Exercise details: Every line that contains "color" must be located and copied from the data.

Segment Start: Source data

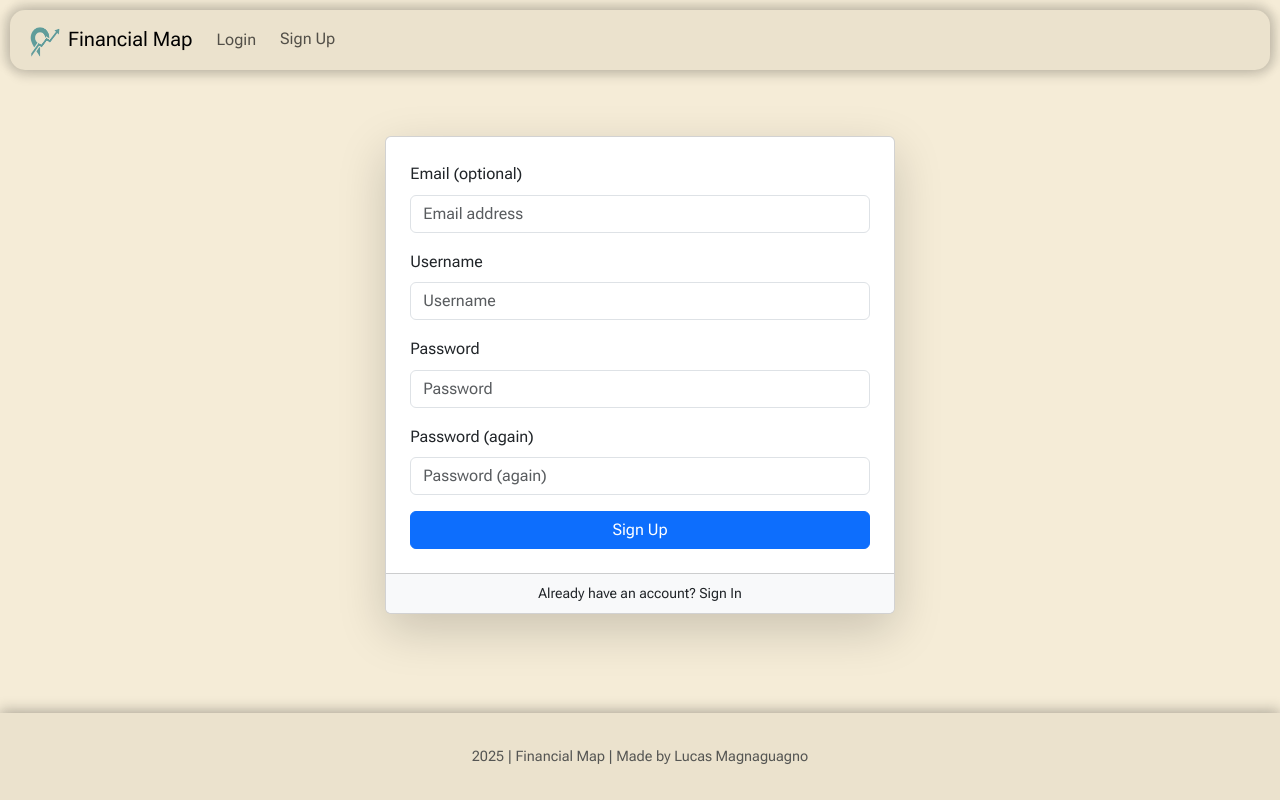
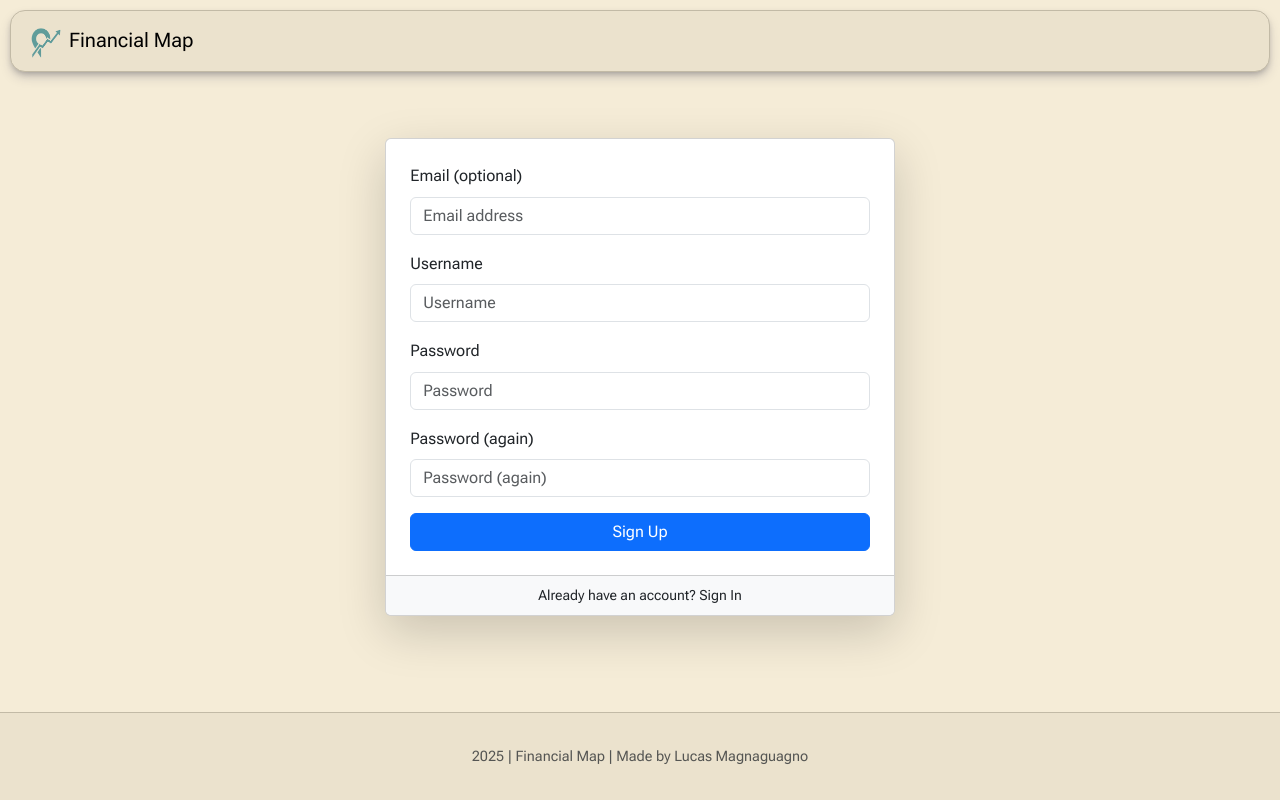
Before and after one commit to mlucasmichel/finantial-map-app, a Django app: page /accounts/signup/ in a window 1280 px wide. Run offline with Django 4.2, Linux system fonts and the light colour scheme; some libraries are stand-ins or nearby versions.

Commit message:
Refactor navbar and styles

```diff
--- a/static/css/style.css
+++ b/static/css/style.css
@@ -14,9 +14,7 @@
   --bg-300: #c2baa6;
 
   /* Shadows */
-  --float-shadow: 0px -8px 10px 0px rgba(0, 0, 0, 0.1),
-    0px 8px 10px 0px rgba(0, 0, 0, 0.1), -8px 0 10px 0px rgba(0, 0, 0, 0.1),
-    8px 0 10px 0px rgba(0, 0, 0, 0.1);
+  --float-shadow: rgba(50, 50, 93, 0.25) 0px 6px 12px -2px, rgba(0, 0, 0, 0.3) 0px 3px 7px -3px;
 
   /* Font Families */
   --font-primary: "Lexend", sans-serif;
@@ -53,6 +51,21 @@ hr {
   border-radius: 15px;
 }
 
+/* Buttons */
+.main-btn {
+  background-color: var(--bg-300);
+  color: var(--text-200);
+  border: 1px solid var(--bg-300);
+  margin: 0 5px;
+  border-radius: 15px;
+  cursor: pointer;
+  transition: background-color 0.3s ease;
+}
+.main-btn:hover {
+  background-color: var(--primary-100);
+  color: var(--text-100);
+}
+
 /* General styles */
 body {
   background-color: var(--bg-100);
@@ -60,7 +73,13 @@ body {
   line-height: 1.6;
 }
 
+/* Nav Bar */
 nav {
+  box-shadow: var(--float-shadow);
+  background-color: var(--bg-200);
+  border: 1px solid var(--bg-300);
+  border-radius: 15px;
+  corner-shape: squircle;
   padding: 1rem;
   font-family: var(--font-primary);
   color: var(--text-100);
@@ -75,11 +94,12 @@ nav {
   margin-right: 3px;
 }
 
+/* Footer */
 footer {
   background-color: var(--bg-200);
+  border-top: 1px solid var(--bg-300);
   text-align: center;
   padding: 1rem;
   font-size: 0.9rem;
   color: var(--text-100);
-  box-shadow: var(--float-shadow);
 }
--- a/templates/base.html
+++ b/templates/base.html
@@ -18,7 +18,7 @@
 
 <body class="d-flex flex-column min-vh-100">
     <header>
-        <nav class="navbar navbar-expand-lg card-top">
+        <nav class="navbar navbar-expand-lg">
             <div class="container-fluid">
                 {% if user.is_authenticated %}
                 <a class="navbar-brand" href="{% url 'dashboard' %}">
@@ -37,9 +37,9 @@
                     aria-controls="navbarNav" aria-expanded="false" aria-label="Toggle navigation">
                     <span class="navbar-toggler-icon"></span>
                 </button>
-                <div class="collapse navbar-collapse" id="navbarNav">
+                <div class="collapse navbar-collapse justify-content-between" id="navbarNav">
+                    {% if user.is_authenticated %}
                     <ul class="navbar-nav">
-                        {% if user.is_authenticated %}
                         <li class="nav-item">
                             <a class="nav-link" href="{% url 'dashboard' %}">Dashboard</a>
                         </li>
@@ -52,26 +52,17 @@
                         <li class="nav-item">
                             <a class="nav-link" href="{% url 'budget_list' %}">Budgets</a>
                         </li>
-                        {% endif %}
                     </ul>
 
                     <ul class="navbar-nav">
-                        {% if user.is_authenticated %}
                         <li class="nav-item">
                             <a class="nav-link" href="{% url 'account_email' %}"><i class="fa-solid fa-user"></i> ({{ user.username }})</a>
                         </li>
                         <li class="nav-item">
                             <a class="nav-link btn btn-outline-danger ms-2" href="{% url 'account_logout' %}">Logout</a>
                         </li>
-                        {% else %}
-                        <li class="nav-item">
-                            <a class="nav-link" href="{% url 'account_login' %}">Login</a>
-                        </li>
-                        <li class="nav-item">
-                            <a class="nav-link btn btn-primary ms-2" href="{% url 'account_signup' %}">Sign Up</a>
-                        </li>
-                        {% endif %}
                     </ul>
+                    {% endif %}
                 </div>
             </div>
         </nav>
```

Segment End: Source data

Solution to this problem:
+  background-color: var(--bg-300);
+  color: var(--text-200);
+  transition: background-color 0.3s ease;
+  background-color: var(--primary-100);
+  color: var(--text-100);
   background-color: var(--bg-100);
+  background-color: var(--bg-200);
   color: var(--text-100);
   background-color: var(--bg-200);
   color: var(--text-100);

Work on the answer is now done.